- [TASK DETAILS]: Copy every line below precisely, leaving nothing out.
**********
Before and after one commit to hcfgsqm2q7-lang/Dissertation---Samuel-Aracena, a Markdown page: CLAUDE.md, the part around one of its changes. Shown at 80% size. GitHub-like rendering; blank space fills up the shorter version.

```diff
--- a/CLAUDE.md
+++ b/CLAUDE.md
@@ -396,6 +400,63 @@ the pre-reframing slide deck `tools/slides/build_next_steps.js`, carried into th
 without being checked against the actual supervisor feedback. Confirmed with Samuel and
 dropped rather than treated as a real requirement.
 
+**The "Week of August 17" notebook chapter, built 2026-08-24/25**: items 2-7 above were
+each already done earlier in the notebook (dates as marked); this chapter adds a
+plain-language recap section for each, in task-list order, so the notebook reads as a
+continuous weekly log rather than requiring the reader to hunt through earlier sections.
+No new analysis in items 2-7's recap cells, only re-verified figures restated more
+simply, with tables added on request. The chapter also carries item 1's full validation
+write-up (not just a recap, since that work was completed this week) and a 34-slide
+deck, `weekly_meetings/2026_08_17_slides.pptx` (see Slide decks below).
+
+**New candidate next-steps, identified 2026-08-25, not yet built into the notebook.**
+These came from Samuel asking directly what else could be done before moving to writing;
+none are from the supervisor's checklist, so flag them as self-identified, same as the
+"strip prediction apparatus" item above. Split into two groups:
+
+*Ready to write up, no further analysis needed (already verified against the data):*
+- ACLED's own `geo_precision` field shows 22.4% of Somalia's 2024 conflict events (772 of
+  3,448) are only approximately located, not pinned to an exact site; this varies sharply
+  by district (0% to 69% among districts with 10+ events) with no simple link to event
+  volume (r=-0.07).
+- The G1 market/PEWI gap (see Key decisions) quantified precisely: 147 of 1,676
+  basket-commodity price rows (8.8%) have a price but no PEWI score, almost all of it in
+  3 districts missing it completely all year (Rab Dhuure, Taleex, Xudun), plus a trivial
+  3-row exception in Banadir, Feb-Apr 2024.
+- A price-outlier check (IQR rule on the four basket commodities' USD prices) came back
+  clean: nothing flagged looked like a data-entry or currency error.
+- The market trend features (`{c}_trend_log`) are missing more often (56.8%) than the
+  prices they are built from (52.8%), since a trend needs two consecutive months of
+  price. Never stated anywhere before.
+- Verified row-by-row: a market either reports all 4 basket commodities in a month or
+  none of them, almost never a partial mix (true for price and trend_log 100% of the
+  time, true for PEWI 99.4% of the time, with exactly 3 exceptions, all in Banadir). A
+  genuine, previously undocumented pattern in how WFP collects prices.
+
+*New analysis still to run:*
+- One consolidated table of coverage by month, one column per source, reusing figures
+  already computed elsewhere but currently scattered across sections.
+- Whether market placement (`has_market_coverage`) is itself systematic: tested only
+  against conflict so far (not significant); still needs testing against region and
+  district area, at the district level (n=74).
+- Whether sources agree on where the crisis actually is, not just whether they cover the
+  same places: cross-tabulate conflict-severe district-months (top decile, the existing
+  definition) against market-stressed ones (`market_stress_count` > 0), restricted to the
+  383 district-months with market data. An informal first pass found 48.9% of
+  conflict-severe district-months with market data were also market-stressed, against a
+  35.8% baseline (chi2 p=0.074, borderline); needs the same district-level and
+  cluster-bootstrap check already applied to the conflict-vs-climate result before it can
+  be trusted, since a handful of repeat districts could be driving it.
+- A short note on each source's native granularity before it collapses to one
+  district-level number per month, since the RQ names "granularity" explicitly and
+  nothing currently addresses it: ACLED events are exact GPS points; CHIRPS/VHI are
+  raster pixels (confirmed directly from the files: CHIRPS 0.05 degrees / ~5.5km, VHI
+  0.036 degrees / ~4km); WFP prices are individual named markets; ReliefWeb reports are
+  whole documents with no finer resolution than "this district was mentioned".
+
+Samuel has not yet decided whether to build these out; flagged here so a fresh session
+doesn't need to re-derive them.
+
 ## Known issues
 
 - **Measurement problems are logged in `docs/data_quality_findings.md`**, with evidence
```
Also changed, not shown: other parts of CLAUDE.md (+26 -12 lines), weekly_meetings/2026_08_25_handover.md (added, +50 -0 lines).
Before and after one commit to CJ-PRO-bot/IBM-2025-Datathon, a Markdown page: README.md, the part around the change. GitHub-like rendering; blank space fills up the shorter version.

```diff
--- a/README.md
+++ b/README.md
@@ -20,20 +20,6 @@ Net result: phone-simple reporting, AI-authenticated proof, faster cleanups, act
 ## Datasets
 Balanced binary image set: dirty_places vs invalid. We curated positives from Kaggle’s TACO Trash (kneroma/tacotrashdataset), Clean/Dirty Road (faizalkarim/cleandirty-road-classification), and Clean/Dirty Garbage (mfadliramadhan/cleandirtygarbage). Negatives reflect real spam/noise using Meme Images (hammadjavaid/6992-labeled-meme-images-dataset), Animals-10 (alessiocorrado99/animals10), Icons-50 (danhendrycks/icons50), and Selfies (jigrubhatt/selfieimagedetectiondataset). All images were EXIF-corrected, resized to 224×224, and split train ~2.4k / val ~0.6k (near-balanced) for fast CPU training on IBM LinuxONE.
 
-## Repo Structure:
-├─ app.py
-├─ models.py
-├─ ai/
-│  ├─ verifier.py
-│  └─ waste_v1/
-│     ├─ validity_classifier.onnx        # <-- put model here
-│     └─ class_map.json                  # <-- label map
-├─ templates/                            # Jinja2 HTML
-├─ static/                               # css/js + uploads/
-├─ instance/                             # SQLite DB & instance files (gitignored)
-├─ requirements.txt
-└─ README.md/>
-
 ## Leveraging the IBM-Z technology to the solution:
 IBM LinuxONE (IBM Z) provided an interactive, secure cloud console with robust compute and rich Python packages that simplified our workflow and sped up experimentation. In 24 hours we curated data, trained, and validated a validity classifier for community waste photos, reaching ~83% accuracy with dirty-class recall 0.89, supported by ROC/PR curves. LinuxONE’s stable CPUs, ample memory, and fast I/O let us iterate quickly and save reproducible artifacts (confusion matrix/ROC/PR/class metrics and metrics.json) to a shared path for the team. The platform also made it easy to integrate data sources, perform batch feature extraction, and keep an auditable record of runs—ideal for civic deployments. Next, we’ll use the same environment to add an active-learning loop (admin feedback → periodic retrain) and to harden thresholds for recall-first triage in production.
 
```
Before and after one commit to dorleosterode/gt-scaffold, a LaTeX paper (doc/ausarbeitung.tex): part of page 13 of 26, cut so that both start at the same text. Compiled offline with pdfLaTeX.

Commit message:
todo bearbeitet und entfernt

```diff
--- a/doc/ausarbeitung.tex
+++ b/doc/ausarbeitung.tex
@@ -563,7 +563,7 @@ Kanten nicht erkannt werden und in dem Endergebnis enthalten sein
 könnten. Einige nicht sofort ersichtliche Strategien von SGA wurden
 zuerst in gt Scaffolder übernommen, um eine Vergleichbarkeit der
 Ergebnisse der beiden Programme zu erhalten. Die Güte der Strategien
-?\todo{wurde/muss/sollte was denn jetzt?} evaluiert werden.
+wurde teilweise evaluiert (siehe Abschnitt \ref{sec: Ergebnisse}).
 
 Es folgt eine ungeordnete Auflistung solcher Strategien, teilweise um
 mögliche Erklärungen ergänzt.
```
**********
- [YOUR SOLUTION]:
Before and after one commit to hcfgsqm2q7-lang/Dissertation---Samuel-Aracena, a Markdown page: CLAUDE.md, the part around one of its changes. Shown at 80% size. GitHub-like rendering; blank space fills up the shorter version.

```diff
--- a/CLAUDE.md
+++ b/CLAUDE.md
@@ -396,6 +400,63 @@ the pre-reframing slide deck `tools/slides/build_next_steps.js`, carried into th
 without being checked against the actual supervisor feedback. Confirmed with Samuel and
 dropped rather than treated as a real requirement.
 
+**The "Week of August 17" notebook chapter, built 2026-08-24/25**: items 2-7 above were
+each already done earlier in the notebook (dates as marked); this chapter adds a
+plain-language recap section for each, in task-list order, so the notebook reads as a
+continuous weekly log rather than requiring the reader to hunt through earlier sections.
+No new analysis in items 2-7's recap cells, only re-verified figures restated more
+simply, with tables added on request. The chapter also carries item 1's full validation
+write-up (not just a recap, since that work was completed this week) and a 34-slide
+deck, `weekly_meetings/2026_08_17_slides.pptx` (see Slide decks below).
+
+**New candidate next-steps, identified 2026-08-25, not yet built into the notebook.**
+These came from Samuel asking directly what else could be done before moving to writing;
+none are from the supervisor's checklist, so flag them as self-identified, same as the
+"strip prediction apparatus" item above. Split into two groups:
+
+*Ready to write up, no further analysis needed (already verified against the data):*
+- ACLED's own `geo_precision` field shows 22.4% of Somalia's 2024 conflict events (772 of
+  3,448) are only approximately located, not pinned to an exact site; this varies sharply
+  by district (0% to 69% among districts with 10+ events) with no simple link to event
+  volume (r=-0.07).
+- The G1 market/PEWI gap (see Key decisions) quantified precisely: 147 of 1,676
+  basket-commodity price rows (8.8%) have a price but no PEWI score, almost all of it in
+  3 districts missing it completely all year (Rab Dhuure, Taleex, Xudun), plus a trivial
+  3-row exception in Banadir, Feb-Apr 2024.
+- A price-outlier check (IQR rule on the four basket commodities' USD prices) came back
+  clean: nothing flagged looked like a data-entry or currency error.
+- The market trend features (`{c}_trend_log`) are missing more often (56.8%) than the
+  prices they are built from (52.8%), since a trend needs two consecutive months of
+  price. Never stated anywhere before.
+- Verified row-by-row: a market either reports all 4 basket commodities in a month or
+  none of them, almost never a partial mix (true for price and trend_log 100% of the
+  time, true for PEWI 99.4% of the time, with exactly 3 exceptions, all in Banadir). A
+  genuine, previously undocumented pattern in how WFP collects prices.
+
+*New analysis still to run:*
+- One consolidated table of coverage by month, one column per source, reusing figures
+  already computed elsewhere but currently scattered across sections.
+- Whether market placement (`has_market_coverage`) is itself systematic: tested only
+  against conflict so far (not significant); still needs testing against region and
+  district area, at the district level (n=74).
+- Whether sources agree on where the crisis actually is, not just whether they cover the
+  same places: cross-tabulate conflict-severe district-months (top decile, the existing
+  definition) against market-stressed ones (`market_stress_count` > 0), restricted to the
+  383 district-months with market data. An informal first pass found 48.9% of
+  conflict-severe district-months with market data were also market-stressed, against a
+  35.8% baseline (chi2 p=0.074, borderline); needs the same district-level and
+  cluster-bootstrap check already applied to the conflict-vs-climate result before it can
+  be trusted, since a handful of repeat districts could be driving it.
+- A short note on each source's native granularity before it collapses to one
+  district-level number per month, since the RQ names "granularity" explicitly and
+  nothing currently addresses it: ACLED events are exact GPS points; CHIRPS/VHI are
+  raster pixels (confirmed directly from the files: CHIRPS 0.05 degrees / ~5.5km, VHI
+  0.036 degrees / ~4km); WFP prices are individual named markets; ReliefWeb reports are
+  whole documents with no finer resolution than "this district was mentioned".
+
+Samuel has not yet decided whether to build these out; flagged here so a fresh session
+doesn't need to re-derive them.
+
 ## Known issues
 
 - **Measurement problems are logged in `docs/data_quality_findings.md`**, with evidence
```
Also changed, not shown: other parts of CLAUDE.md (+26 -12 lines), weekly_meetings/2026_08_25_handover.md (added, +50 -0 lines).
Before and after one commit to CJ-PRO-bot/IBM-2025-Datathon, a Markdown page: README.md, the part around the change. GitHub-like rendering; blank space fills up the shorter version.

```diff
--- a/README.md
+++ b/README.md
@@ -20,20 +20,6 @@ Net result: phone-simple reporting, AI-authenticated proof, faster cleanups, act
 ## Datasets
 Balanced binary image set: dirty_places vs invalid. We curated positives from Kaggle’s TACO Trash (kneroma/tacotrashdataset), Clean/Dirty Road (faizalkarim/cleandirty-road-classification), and Clean/Dirty Garbage (mfadliramadhan/cleandirtygarbage). Negatives reflect real spam/noise using Meme Images (hammadjavaid/6992-labeled-meme-images-dataset), Animals-10 (alessiocorrado99/animals10), Icons-50 (danhendrycks/icons50), and Selfies (jigrubhatt/selfieimagedetectiondataset). All images were EXIF-corrected, resized to 224×224, and split train ~2.4k / val ~0.6k (near-balanced) for fast CPU training on IBM LinuxONE.
 
-## Repo Structure:
-├─ app.py
-├─ models.py
-├─ ai/
-│  ├─ verifier.py
-│  └─ waste_v1/
-│     ├─ validity_classifier.onnx        # <-- put model here
-│     └─ class_map.json                  # <-- label map
-├─ templates/                            # Jinja2 HTML
-├─ static/                               # css/js + uploads/
-├─ instance/                             # SQLite DB & instance files (gitignored)
-├─ requirements.txt
-└─ README.md/>
-
 ## Leveraging the IBM-Z technology to the solution:
 IBM LinuxONE (IBM Z) provided an interactive, secure cloud console with robust compute and rich Python packages that simplified our workflow and sped up experimentation. In 24 hours we curated data, trained, and validated a validity classifier for community waste photos, reaching ~83% accuracy with dirty-class recall 0.89, supported by ROC/PR curves. LinuxONE’s stable CPUs, ample memory, and fast I/O let us iterate quickly and save reproducible artifacts (confusion matrix/ROC/PR/class metrics and metrics.json) to a shared path for the team. The platform also made it easy to integrate data sources, perform batch feature extraction, and keep an auditable record of runs—ideal for civic deployments. Next, we’ll use the same environment to add an active-learning loop (admin feedback → periodic retrain) and to harden thresholds for recall-first triage in production.
 
```
Before and after one commit to dorleosterode/gt-scaffold, a LaTeX paper (doc/ausarbeitung.tex): part of page 13 of 26, cut so that both start at the same text. Compiled offline with pdfLaTeX.

Commit message:
todo bearbeitet und entfernt

```diff
--- a/doc/ausarbeitung.tex
+++ b/doc/ausarbeitung.tex
@@ -563,7 +563,7 @@ Kanten nicht erkannt werden und in dem Endergebnis enthalten sein
 könnten. Einige nicht sofort ersichtliche Strategien von SGA wurden
 zuerst in gt Scaffolder übernommen, um eine Vergleichbarkeit der
 Ergebnisse der beiden Programme zu erhalten. Die Güte der Strategien
-?\todo{wurde/muss/sollte was denn jetzt?} evaluiert werden.
+wurde teilweise evaluiert (siehe Abschnitt \ref{sec: Ergebnisse}).
 
 Es folgt eine ungeordnete Auflistung solcher Strategien, teilweise um
 mögliche Erklärungen ergänzt.
```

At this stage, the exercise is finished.